**Exercise objective**
Please copy out every line in the entries that includes the word "reescribir".
*** Records to use Section Begins ***
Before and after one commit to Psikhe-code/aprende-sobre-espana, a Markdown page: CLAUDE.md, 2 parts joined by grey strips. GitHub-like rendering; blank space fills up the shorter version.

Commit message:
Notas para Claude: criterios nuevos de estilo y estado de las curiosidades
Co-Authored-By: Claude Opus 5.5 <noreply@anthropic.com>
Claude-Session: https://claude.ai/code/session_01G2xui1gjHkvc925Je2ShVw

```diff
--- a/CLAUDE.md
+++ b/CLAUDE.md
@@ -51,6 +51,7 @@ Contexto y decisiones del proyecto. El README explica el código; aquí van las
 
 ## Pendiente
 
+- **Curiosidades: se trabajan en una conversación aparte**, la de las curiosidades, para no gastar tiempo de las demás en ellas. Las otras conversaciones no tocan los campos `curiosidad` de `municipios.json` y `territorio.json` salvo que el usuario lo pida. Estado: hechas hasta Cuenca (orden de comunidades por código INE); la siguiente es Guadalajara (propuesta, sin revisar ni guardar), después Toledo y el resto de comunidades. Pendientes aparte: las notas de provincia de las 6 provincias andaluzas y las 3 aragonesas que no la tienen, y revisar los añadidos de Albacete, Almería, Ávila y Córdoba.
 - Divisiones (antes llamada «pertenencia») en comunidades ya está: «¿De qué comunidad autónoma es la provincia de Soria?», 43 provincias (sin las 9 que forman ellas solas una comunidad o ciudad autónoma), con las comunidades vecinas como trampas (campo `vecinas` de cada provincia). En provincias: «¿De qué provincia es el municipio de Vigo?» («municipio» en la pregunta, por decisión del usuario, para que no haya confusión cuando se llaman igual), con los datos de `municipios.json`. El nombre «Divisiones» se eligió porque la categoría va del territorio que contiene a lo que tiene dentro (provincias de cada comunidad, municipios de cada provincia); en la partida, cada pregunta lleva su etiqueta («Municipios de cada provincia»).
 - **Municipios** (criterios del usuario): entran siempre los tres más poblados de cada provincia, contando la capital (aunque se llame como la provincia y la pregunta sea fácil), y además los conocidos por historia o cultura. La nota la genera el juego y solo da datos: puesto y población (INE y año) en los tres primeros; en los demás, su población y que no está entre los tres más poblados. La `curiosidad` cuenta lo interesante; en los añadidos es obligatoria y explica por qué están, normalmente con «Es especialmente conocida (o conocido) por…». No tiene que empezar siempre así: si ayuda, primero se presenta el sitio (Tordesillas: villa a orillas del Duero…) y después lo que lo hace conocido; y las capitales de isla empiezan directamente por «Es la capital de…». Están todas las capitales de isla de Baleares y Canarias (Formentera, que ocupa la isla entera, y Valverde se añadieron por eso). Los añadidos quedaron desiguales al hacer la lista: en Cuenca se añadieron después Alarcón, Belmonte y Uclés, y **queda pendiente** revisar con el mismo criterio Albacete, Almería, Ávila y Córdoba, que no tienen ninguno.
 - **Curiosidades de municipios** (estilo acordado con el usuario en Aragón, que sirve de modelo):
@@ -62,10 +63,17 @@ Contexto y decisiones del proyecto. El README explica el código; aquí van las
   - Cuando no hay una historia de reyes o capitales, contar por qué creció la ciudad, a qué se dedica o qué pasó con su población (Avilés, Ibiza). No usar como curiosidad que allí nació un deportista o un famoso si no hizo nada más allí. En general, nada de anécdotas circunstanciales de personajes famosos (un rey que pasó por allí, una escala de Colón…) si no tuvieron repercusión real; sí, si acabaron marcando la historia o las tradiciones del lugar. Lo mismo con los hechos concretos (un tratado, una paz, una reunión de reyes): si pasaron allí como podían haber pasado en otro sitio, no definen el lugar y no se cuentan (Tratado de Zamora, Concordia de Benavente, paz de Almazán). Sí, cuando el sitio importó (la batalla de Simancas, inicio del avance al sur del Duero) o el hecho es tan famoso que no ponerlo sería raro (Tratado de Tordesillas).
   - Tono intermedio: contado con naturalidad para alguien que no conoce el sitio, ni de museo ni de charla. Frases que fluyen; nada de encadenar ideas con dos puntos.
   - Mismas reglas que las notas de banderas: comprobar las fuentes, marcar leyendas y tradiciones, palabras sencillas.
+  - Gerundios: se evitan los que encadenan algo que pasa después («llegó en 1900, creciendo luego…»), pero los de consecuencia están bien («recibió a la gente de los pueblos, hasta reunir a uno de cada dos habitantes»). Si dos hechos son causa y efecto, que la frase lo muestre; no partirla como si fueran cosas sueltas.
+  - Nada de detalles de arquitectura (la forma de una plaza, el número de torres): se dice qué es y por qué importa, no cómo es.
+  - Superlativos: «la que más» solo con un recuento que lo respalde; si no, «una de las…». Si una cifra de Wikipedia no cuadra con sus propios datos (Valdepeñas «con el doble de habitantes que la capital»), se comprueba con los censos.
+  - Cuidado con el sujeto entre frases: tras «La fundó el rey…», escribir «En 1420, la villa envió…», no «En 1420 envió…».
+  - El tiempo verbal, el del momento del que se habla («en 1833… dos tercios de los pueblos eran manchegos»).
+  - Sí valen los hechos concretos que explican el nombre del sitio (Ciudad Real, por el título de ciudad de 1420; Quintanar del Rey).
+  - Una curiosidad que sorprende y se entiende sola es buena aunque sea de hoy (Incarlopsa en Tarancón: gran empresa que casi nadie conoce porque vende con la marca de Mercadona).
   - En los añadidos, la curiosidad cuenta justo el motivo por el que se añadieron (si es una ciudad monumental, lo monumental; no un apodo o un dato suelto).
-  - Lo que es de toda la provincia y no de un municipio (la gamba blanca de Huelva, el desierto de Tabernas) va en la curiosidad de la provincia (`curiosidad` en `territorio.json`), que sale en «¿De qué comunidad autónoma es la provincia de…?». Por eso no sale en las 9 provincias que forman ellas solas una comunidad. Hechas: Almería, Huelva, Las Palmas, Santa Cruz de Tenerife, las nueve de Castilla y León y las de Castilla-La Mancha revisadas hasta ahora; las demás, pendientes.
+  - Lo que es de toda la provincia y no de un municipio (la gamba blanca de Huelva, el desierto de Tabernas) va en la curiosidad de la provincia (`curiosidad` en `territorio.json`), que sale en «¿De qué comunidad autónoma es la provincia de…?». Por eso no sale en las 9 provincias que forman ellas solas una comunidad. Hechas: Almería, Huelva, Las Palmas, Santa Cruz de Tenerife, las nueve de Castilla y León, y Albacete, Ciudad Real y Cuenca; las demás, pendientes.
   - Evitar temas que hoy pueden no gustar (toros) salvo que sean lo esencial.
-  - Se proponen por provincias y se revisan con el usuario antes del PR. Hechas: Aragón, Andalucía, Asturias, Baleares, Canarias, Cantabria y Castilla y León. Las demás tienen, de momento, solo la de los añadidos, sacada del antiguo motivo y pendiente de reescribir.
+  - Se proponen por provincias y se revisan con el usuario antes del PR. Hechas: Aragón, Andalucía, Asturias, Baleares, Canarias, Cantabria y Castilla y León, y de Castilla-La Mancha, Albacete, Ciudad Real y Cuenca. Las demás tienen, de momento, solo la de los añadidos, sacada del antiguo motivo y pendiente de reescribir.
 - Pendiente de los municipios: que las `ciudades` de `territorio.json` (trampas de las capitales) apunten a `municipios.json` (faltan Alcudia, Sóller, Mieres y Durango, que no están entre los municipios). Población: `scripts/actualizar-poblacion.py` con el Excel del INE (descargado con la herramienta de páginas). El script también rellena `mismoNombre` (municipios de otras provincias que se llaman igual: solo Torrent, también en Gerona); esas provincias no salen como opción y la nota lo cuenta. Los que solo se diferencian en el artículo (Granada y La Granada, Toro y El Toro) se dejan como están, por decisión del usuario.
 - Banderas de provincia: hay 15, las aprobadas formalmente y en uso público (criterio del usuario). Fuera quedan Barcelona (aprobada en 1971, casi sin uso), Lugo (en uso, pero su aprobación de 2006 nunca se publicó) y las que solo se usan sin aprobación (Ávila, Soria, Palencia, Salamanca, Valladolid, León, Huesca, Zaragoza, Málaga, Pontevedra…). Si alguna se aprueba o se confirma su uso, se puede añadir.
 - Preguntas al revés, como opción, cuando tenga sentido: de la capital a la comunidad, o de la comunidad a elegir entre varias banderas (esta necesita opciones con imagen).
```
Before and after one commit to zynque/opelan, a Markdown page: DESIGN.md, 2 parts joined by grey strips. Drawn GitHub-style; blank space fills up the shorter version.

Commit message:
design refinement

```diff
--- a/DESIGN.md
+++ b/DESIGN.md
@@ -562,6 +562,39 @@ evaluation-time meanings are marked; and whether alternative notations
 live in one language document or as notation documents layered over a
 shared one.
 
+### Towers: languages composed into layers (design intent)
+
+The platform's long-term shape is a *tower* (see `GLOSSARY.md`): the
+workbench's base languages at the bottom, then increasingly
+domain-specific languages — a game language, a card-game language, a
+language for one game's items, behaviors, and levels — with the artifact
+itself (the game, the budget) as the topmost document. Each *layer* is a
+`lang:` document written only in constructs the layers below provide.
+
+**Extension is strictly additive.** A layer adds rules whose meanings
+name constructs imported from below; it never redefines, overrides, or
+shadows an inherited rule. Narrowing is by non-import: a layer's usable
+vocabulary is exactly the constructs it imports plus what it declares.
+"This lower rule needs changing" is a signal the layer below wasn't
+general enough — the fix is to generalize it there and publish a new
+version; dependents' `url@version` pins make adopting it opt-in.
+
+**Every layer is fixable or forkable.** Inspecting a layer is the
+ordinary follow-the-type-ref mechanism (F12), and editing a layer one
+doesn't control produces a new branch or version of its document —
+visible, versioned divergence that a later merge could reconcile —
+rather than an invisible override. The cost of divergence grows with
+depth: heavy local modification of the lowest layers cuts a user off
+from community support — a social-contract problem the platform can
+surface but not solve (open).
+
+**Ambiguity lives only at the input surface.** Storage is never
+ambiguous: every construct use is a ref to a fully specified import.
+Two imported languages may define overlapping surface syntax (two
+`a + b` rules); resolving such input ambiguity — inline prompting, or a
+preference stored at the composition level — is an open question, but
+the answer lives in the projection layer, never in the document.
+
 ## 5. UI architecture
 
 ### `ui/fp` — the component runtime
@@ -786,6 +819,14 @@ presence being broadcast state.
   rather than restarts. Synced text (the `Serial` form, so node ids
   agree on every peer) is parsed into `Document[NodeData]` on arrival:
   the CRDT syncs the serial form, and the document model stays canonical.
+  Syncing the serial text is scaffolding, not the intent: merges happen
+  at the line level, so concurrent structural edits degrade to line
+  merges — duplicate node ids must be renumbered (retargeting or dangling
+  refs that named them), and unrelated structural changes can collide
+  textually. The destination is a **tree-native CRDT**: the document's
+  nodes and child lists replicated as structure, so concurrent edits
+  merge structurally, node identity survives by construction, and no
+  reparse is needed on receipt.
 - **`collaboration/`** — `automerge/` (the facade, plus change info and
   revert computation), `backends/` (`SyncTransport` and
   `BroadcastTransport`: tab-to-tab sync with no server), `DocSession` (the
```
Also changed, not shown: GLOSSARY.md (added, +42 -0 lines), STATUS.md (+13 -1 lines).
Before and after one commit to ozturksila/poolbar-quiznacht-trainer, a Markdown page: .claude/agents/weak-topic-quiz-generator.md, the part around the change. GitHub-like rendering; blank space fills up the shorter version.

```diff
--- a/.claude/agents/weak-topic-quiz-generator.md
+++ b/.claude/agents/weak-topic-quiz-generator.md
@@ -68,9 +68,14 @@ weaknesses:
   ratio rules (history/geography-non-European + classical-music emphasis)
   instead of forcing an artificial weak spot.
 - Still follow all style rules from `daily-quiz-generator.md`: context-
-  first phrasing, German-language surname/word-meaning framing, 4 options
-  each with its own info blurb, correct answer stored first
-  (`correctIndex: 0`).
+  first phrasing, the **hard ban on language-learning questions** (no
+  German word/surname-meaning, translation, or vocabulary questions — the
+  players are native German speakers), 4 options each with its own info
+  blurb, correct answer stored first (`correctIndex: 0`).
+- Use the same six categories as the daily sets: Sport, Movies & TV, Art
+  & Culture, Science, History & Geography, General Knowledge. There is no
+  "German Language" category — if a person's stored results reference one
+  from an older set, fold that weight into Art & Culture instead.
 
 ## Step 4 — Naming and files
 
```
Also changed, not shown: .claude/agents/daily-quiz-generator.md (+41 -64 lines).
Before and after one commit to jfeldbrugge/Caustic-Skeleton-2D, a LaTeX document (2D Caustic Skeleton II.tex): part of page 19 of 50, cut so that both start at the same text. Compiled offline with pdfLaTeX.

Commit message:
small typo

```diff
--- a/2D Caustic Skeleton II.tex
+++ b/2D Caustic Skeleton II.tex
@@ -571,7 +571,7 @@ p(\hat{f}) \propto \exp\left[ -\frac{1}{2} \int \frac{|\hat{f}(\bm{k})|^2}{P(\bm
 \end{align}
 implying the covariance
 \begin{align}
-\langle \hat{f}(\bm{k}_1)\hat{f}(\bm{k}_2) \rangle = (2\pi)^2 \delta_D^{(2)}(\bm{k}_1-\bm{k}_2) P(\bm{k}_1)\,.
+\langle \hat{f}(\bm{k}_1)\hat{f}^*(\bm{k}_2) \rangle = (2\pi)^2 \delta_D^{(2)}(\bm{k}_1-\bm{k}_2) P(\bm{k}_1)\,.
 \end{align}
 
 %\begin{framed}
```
*** Records to use Section Ends ***
**Output below**
-  - Se proponen por provincias y se revisan con el usuario antes del PR. Hechas: Aragón, Andalucía, Asturias, Baleares, Canarias, Cantabria y Castilla y León. Las demás tienen, de momento, solo la de los añadidos, sacada del antiguo motivo y pendiente de reescribir.
+  - Se proponen por provincias y se revisan con el usuario antes del PR. Hechas: Aragón, Andalucía, Asturias, Baleares, Canarias, Cantabria y Castilla y León, y de Castilla-La Mancha, Albacete, Ciudad Real y Cuenca. Las demás tienen, de momento, solo la de los añadidos, sacada del antiguo motivo y pendiente de reescribir.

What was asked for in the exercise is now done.